Still, it was their remarkable growth between 1986 and 1993 that produced the most stunning results, during which the band peaked on their 1990 album Violator. With Violator, Depeche Mode discovered the key to making moody Pink Floyd-esque music coupled with unintentional rock-sounding hit songs, as they did with “Enjoy the Silence,” a great slice of dark yearning, on the strange love arrangement in a relationship in “Policy of Truth” and with their timeless hit, as Johnny Cash proved, “Personal Jesus”. With those songs being the album’s anchors, the songs Depeche Mode placed between them only enhanced the mood shifts of the album. Tales from the dark side of love and lust rear its heads throughout the album. Even lead singer David Gahan’s deadpan vocals only enhance each and every song with a certain cool detachment that gives off an impression that these songs are observations of the human condition and not a lifestyle choice.
Depeche Mode, in their unique manner, actually influenced much of the industrial musical movement of the Nineties, as bands like Nine Inch Nails, Ministry and Marilyn Manson all took the dark heaviness that Depeche Mode innovated, and made it heavier and darker to create their own unique sounds. Likewise, you can hear Depeche Mode throughout much of the music being created in the Electronic Dance Music (EDM) scene. So, artists such as The Prodigy, the Chemical Brothers, LCD Soundsystem and even Daft Punk should give a nod of thanks to Depeche Mode.
One last thing, do not be surprised if Depeche Mode becomes one of the first alternative bands from the Eighties to be inducted into the Rock & Roll Hall of Fame. Back during the band’s heyday, they were able to sellout both Madison Square Garden and the Rose Bowl, and when bands do that, they seem to have entered another level in popularity, even as they fell on relatively deaf ears in the Midwest.
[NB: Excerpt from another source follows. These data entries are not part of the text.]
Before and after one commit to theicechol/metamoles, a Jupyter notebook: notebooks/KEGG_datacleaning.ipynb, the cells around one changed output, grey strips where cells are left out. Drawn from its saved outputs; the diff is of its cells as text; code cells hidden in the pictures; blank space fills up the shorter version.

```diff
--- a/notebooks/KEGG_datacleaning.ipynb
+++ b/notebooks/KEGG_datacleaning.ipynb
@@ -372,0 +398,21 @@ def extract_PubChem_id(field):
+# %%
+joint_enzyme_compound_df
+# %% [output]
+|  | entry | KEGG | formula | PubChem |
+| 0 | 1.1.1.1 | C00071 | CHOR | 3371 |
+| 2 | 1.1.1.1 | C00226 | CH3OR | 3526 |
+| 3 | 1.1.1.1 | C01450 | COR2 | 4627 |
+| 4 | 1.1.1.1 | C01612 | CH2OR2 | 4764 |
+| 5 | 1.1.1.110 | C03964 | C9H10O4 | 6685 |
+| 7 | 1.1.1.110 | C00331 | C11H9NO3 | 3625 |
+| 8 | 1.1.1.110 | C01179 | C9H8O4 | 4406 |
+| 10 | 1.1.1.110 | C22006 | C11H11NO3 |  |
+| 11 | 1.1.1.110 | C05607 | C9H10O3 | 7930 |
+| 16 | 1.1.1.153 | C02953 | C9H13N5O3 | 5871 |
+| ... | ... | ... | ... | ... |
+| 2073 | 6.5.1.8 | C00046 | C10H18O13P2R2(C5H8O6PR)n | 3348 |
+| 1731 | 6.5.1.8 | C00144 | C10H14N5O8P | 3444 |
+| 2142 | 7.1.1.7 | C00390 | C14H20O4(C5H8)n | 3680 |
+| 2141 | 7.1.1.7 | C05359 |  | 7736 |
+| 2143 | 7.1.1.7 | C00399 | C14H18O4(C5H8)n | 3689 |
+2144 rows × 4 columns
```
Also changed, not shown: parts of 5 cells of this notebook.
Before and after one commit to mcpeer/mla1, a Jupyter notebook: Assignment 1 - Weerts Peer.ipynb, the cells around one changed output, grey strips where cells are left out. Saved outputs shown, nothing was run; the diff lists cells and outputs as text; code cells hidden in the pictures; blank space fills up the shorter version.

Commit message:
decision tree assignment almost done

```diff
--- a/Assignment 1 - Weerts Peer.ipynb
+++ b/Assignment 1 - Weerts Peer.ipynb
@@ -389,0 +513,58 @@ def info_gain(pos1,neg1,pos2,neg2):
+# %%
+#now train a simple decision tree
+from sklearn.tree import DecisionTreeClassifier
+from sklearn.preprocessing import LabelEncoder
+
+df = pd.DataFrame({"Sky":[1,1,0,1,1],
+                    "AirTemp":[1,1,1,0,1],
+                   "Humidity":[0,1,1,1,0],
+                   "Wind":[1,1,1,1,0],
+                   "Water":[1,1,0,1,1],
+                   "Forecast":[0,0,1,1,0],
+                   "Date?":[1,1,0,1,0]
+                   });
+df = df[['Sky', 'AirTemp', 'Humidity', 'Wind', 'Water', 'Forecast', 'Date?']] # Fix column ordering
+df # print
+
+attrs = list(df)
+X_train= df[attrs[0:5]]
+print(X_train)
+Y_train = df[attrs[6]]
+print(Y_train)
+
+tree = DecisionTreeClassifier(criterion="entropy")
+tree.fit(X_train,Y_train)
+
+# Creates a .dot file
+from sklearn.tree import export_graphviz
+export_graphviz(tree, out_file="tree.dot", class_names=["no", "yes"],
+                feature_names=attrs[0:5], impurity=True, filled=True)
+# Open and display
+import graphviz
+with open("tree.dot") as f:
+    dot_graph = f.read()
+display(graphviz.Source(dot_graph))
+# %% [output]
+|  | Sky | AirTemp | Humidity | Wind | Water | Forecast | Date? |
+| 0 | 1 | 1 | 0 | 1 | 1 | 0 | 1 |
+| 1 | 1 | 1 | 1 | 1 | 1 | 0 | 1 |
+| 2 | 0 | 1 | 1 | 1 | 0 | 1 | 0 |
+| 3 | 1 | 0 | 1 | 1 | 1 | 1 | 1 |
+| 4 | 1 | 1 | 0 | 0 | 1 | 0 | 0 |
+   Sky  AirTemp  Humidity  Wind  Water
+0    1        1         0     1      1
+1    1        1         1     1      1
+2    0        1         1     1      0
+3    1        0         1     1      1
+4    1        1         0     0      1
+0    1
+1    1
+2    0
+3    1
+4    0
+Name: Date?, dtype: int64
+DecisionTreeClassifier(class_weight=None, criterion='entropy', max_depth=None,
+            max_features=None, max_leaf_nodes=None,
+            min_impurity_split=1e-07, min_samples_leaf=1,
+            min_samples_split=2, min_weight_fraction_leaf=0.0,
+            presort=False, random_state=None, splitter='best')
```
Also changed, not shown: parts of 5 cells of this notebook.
Though, it would be a personal shame to have them get in before Devo, Joy Division/New Order, The Cure, The Smiths and The B-52’s. Yet, I would still welcome them with open arms with it signaling the end of the Boomers’ rock music reign.
To get a full view of Depeche Mode’s music, begin your listening experience with Violator, followed by their 1987 commercial breakthrough Music for the Masses, then their U2-like left turn album Songs of Faith and Devotion (1993), then come back with older albums Some Great Reward (1984) and Black Celebration (1986). It is a much more fulfilling listen than I expected after a couple of decades of sitting in my collection. Enjoy the darkness.